Two dogs supervise the library. The Delivery Dog, a Saint Bernard named Arthur, pulls his wagon into the library every week with a batch of new books.
The Dog Librarian, an Afghan Hound named Alice, puts books in the aisles where they belong. There are five aisles – Treats, Travel, Dinner, Home, and Other Dogs.
She also helps dogs find books they might like. For example, she thought a Dachshund would be interested in a book that smelled like a mouse.
If you’ve been reading my stories, you probably know a few things about me.
I’m not interested in insects.
I like words that are smelly.
I think cats are strange.
Cartoons are boring.
My mother gave me this keyboard.
I found this somewhere. It reminds me of my mother and me.
Abbreviations are like short words. Sometimes they’re easier for dogs to remember than all the separate words.
For example, isn’t DFE easier to remember than Dog Friendly Establishment?
I found a whole book of abbreviations at the Dog Library. Here are some of my favorites.
AD (American Dog). That’s me. But I didn’t see FD (for French Dog). So that leaves out my friends the French Poodle and French Bulldog. Also my pal Frenchy, he’s a mutt.
There are a lot of stories written about dogs. My mother has a whole stack of them.
I told her if she tried writing stories FOR dogs, I would give her some tips. I started with just a few.
First, dogs only like happy stories.
We got in the car and went to the dog park. Someone was handing out free biscuits.
The new dog food was stinky, meaty, and raw. And there was more of it.
I think dogs should be able to read stories, not just people. So I started a group called the Association of Words for Dogs. It’s popular with a lot of dogs.
We meet every week in a room at the back of the Dog Library. And each week a guest speaker teaches the dogs different words. The words also come with pictures.
One week a chef taught the dogs ‘cook, beef, refrigerator, and tablespoon’. It was pretty easy to show pictures for those words.

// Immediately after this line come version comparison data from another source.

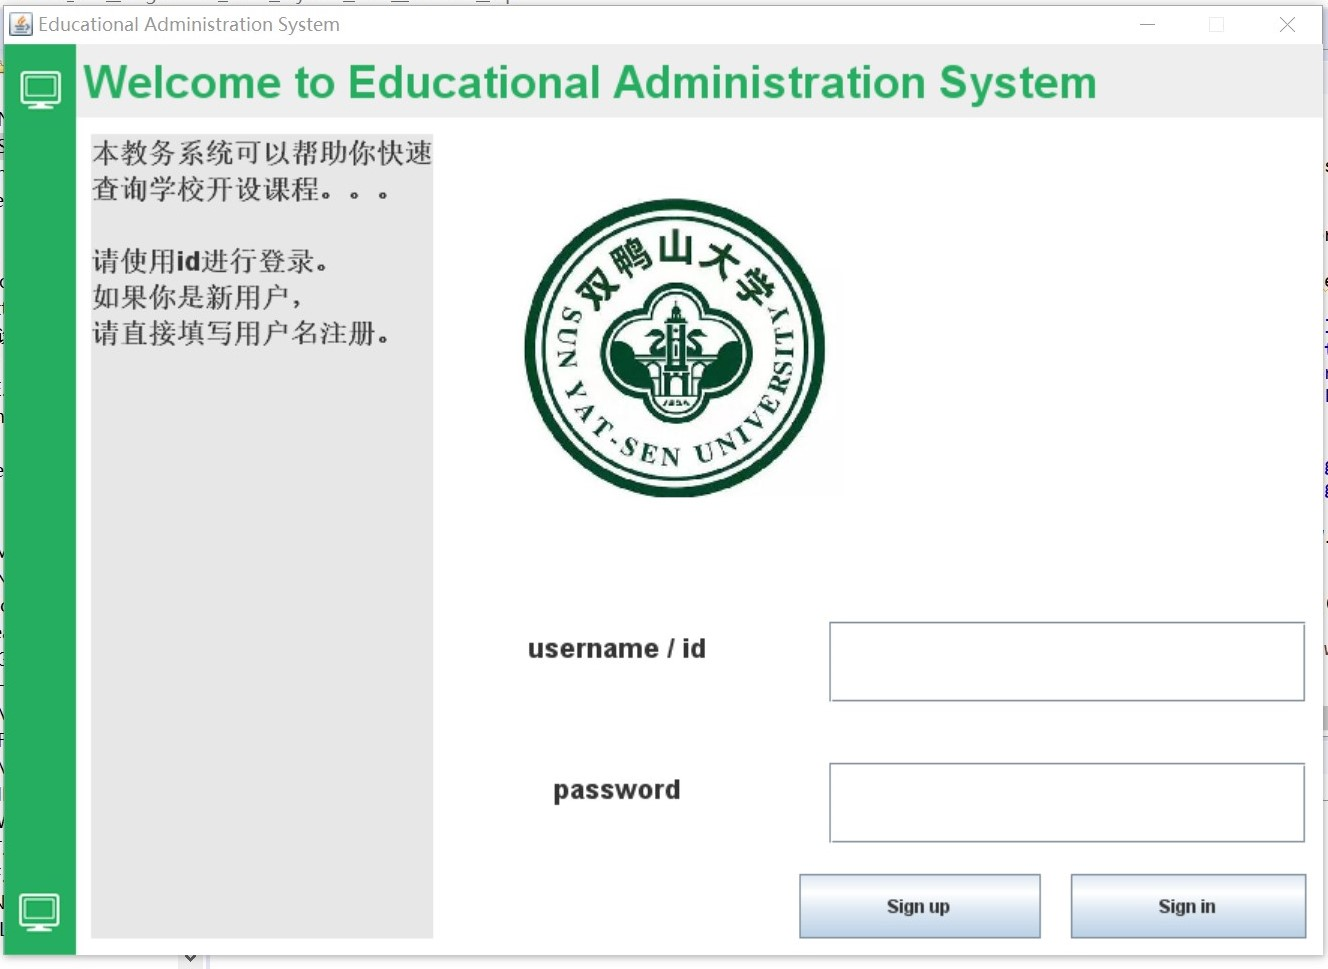
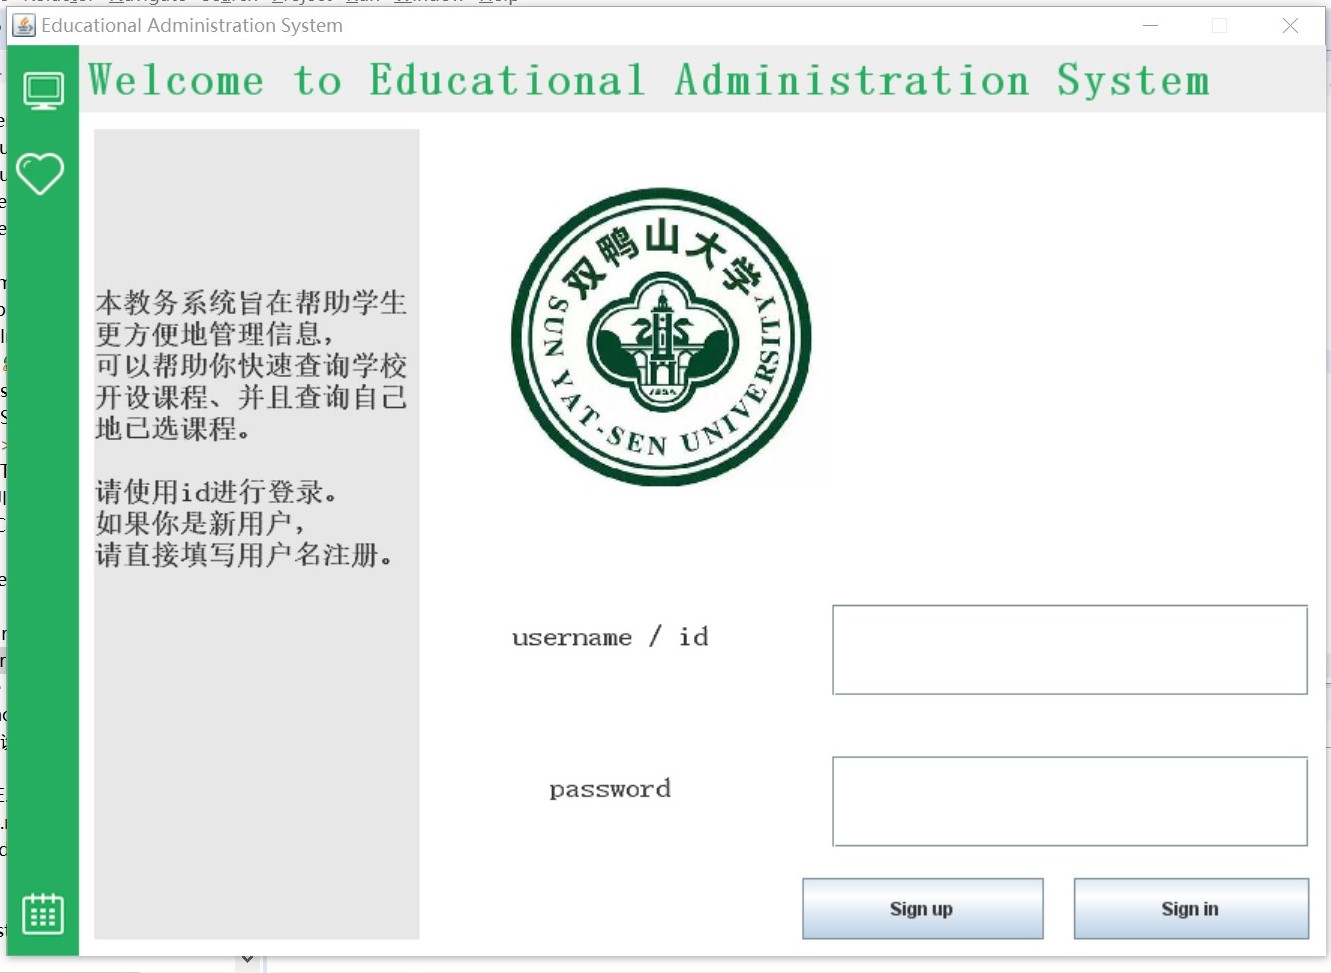
complete report

diff --git a/src/gui/panel/SignInPanel.java b/src/gui/panel/SignInPanel.java
@@ -57,7 +57,9 @@ public class SignInPanel extends JPanel {
 		gbc.fill = GridBagConstraints.BOTH;
 
 		JTextArea intro = new JTextArea(
-				"本教务系统可以帮助你快速查询学校开设课程。。。\n"
+				"\n\n\n\n\n"
+				+ "本教务系统旨在帮助学生更方便地管理信息，\n"
+				+ "可以帮助你快速查询学校开设课程、并且查询自己地已选课程。\n"
 				+ "\n"
 				+ "请使用id进行登录。\n"
 				+ "如果你是新用户，\n"
@@ -167,11 +169,6 @@ public class SignInPanel extends JPanel {
 			Message<String> message = new Message<String>("regi", vec);
 			Client.send(message);
 
-//			window.toolBarPanel.buttonStatus.setEnabled(true);		//用于测试，实际运行时删除（点击后启用侧边栏按钮）
-//			window.toolBarPanel.buttonTimetable.setEnabled(true);//用于测试，实际运行时删除
-//			window.mainPanel.removeAll();//用于测试，实际运行时删除
-//			window.mainPanel.add(window.infoPanel, BorderLayout.CENTER);//用于测试，实际运行时删除
-//			window.mainPanel.updateUI();//用于测试，实际运行时删除
 		});
 
 		signinBtn.addActionListener(e -> {

diff --git a/src/gui/panel/InfoPanel.java b/src/gui/panel/InfoPanel.java
@@ -122,7 +122,7 @@ public class InfoPanel extends JPanel{
         table.getTableHeader().setForeground(UIConst.TOOL_BAR_BACK_COLOR);
         
 		table.setModel(tableModel);
-//		table.setEnabled(false);
+		table.setEnabled(false);
 		table.setRowHeight(36);// 设置表格行宽
 		table.getColumnModel().getColumn(0).setPreferredWidth(50);	//设置列宽
 		table.getTableHeader().setReorderingAllowed(false);		//不让JTABLE中的列任意换位置

diff --git a/report.md b/report.md
@@ -7,14 +7,14 @@
 ### 登录界面
 我们通过应用一开始的登录界面，可以进行注册用户还有登录用户两项功能。
 当然，如果登录时，出现密码错误或者用户不存在的情况，我们也会作出相应的提示。
-<!-- ![Client](/screenshot/client.jpg) -->
-<img style="width: 403.2px;height: 302.4px;" src="/screenshot/client.jpg"/>
+![pwdError](/screenshot/pwdError.jpg)
+<!-- <img style="width: 403.2px;height: 302.4px;" src="/screenshot/client.jpg"/> -->
 
 ### 个人信息修改
 当然，完成注册以后，我们还可以根据需要重新修改我们的个人信息。
 ![modifyInfo](/screenshot/modifyInfo.jpg)
 
-而且通过表格的方式呈现我们的选课信息，我们可以很方便地查询、排序、筛选过滤我们所需的信息。
+而且通过表格的方式呈现我们的选课信息，我们可以很方便地查询、排序我们所需的信息。
 ![CourseTable](/screenshot/courseTable.jpg)
 
 ### 查询课程
@@ -53,7 +53,6 @@ data文件夹用于持久化存储数据，使用了文件存储技术。
 ![logic](/screenshot/logic.jpg)
 #### 客户端
 客户端只有相应的```Client```类，主要作用为创建```socket```并进行相应的接收、处理、发送信息，与服务器进行交互，并根据服务器发来的信息调用```GUI```的方法，对```GUI```进行调整。
-![UMLClient]()
 #### 服务器端
 ```server```包下有三个类：
 1. ```Server```类：用于运行服务器。新建客户端时，```Server```都新建一个线程```NotifyHandler```，用于监听客户端的信息。
@@ -87,8 +86,8 @@ data文件夹用于持久化存储数据，使用了文件存储技术。
 2. 扩展知识点（鼓励挑战）：
     * Java 图形界面
     关于图形界面的设计，上面已经有所介绍。实现出的效果如下：
-    ![]()
-    ![]()
+    ![Client](/screenshot/client.jpg)
+    ![infoPanel](/screenshot/infoPanel.jpg)
     * Java 设计模式
     项目的设计模式使用的是三层架构。
 ## 创新点、技术难点说明
@@ -100,13 +99,12 @@ data文件夹用于持久化存储数据，使用了文件存储技术。
     * 通过点击表头，我们可以对表格进行排序显示。
     * 通过某些关键字，我们可以对相应的表格信息进行模糊查询。
 3. GUI设计
-我们设计了相对人性的图形化界面，主要增加了侧边导航栏的功能方便我们快速的进入我们所需要的功能界面。
+我们设计了相对人性的图形化界面，主要增加了侧边导航栏的功能方便我们快速的进入我们所需要的功能界面，而且我们实现了在同一页面下进行跳转的功能。
 
 ## 存在的尚未解决问题及可改进的方向
 + 由于时间关系，有许多细节可以打磨、功能可以完善；
 1. 我们实现了IconButton，方便为button添加图标，但由于时间问题GUI中未大量使用；
 2. 我们在数据库层面实现了用户与课程的模糊查找和批量修改，但由于时间问题业务逻辑层只使用了部分方法；
-3. 对于各panel我们没有采用继承和接口，优化项目结构；
-
+3. 我们在底层还根据不同的用户设计了三种权限，但囿于时间关系，没有充分利用和实现。
 ## 工作量展示
 ![]()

Another week, a fitness instructor taught them ‘jump, run, spin, and weight control’. That last word had a picture of an overweight basset hound.
Watching cartoons can be pretty boring. Most of the words are short and I already know what they mean. So I often watch the news with my mother. But sometimes it makes me growl. I even hide.

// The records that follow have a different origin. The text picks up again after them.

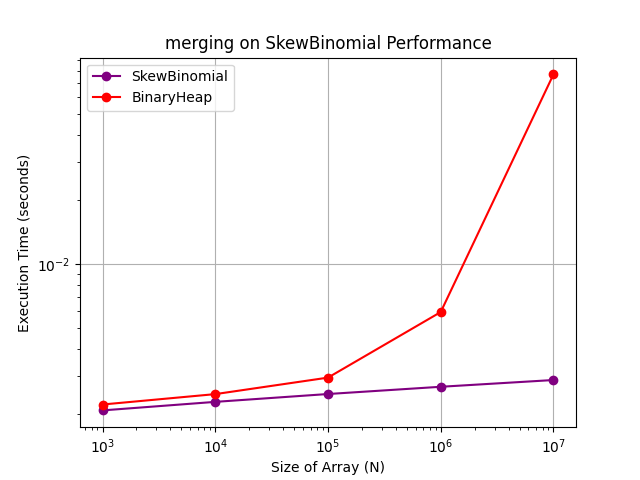
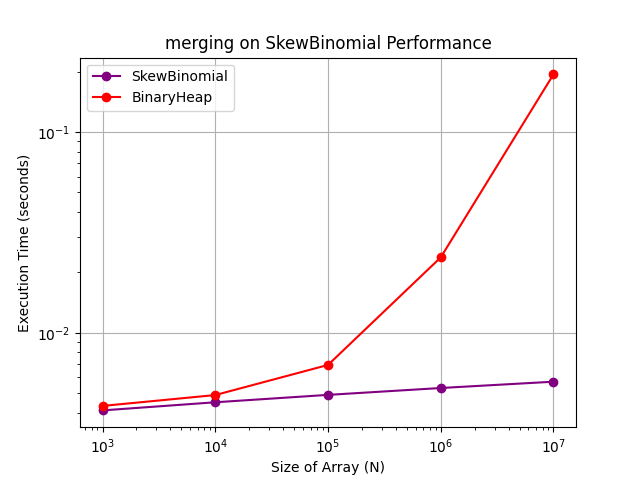
gata

diff --git a/charts/main.py b/charts/main.py
@@ -12,7 +12,7 @@ def process_data():
         algorithm_name = bench_list[idx]
         idx += 1
         idx %= 4
-        trial = bench_trials[int(tidx/15)]
+        trial = bench_trials[int(tidx/20)]
         tidx+=1
         if algorithm_name not in data:
             data[algorithm_name] = {}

I do get to learn new words though. Here are some of my favorites. I think I know what they mean.
Grassroots: The part of the grass that’s closest to the dirt.
For example, you could say, ‘Pull the weeds out at the grassroots.’
I try to use people words in my stories. I learn them from listening to my mother.
At first I didn’t understand what she said. I only knew the words she taught me. You know, words like Come, Sit, Stay, and of course, No.
But then she started talking to me in whole sentences – during walks, in the car, around the house, and especially when she was dragging me to the vet.
Let’s face it. Most dogs can’t read books, at least not the dogs I’ve met.
So I decided to write a story just for dogs. I’d use words dogs know and pictures they could sniff. Then I’d try to bake the story in a book. That way it wouldn’t get too wet with drool.
I think baking must be like writing. You put together the right ingredients, mix them up, and soon you get a story – or cookies.
My mother thought a baked book for dogs was a great idea. She said I might become a famous canine author. I wish.
I didn’t know there was a Dog Library near me. I read about it on the Dogs Only website. It said the library had books just for dogs, all written by dogs. So I took a trip over there to see what it was like.
I found some of my own stories inside. Dogs must like them because the pages were all chewed up.
That gave me an idea. We could share stories that are good enough to chew. And we could also whine about stories that are too boring. I can’t think of any right now.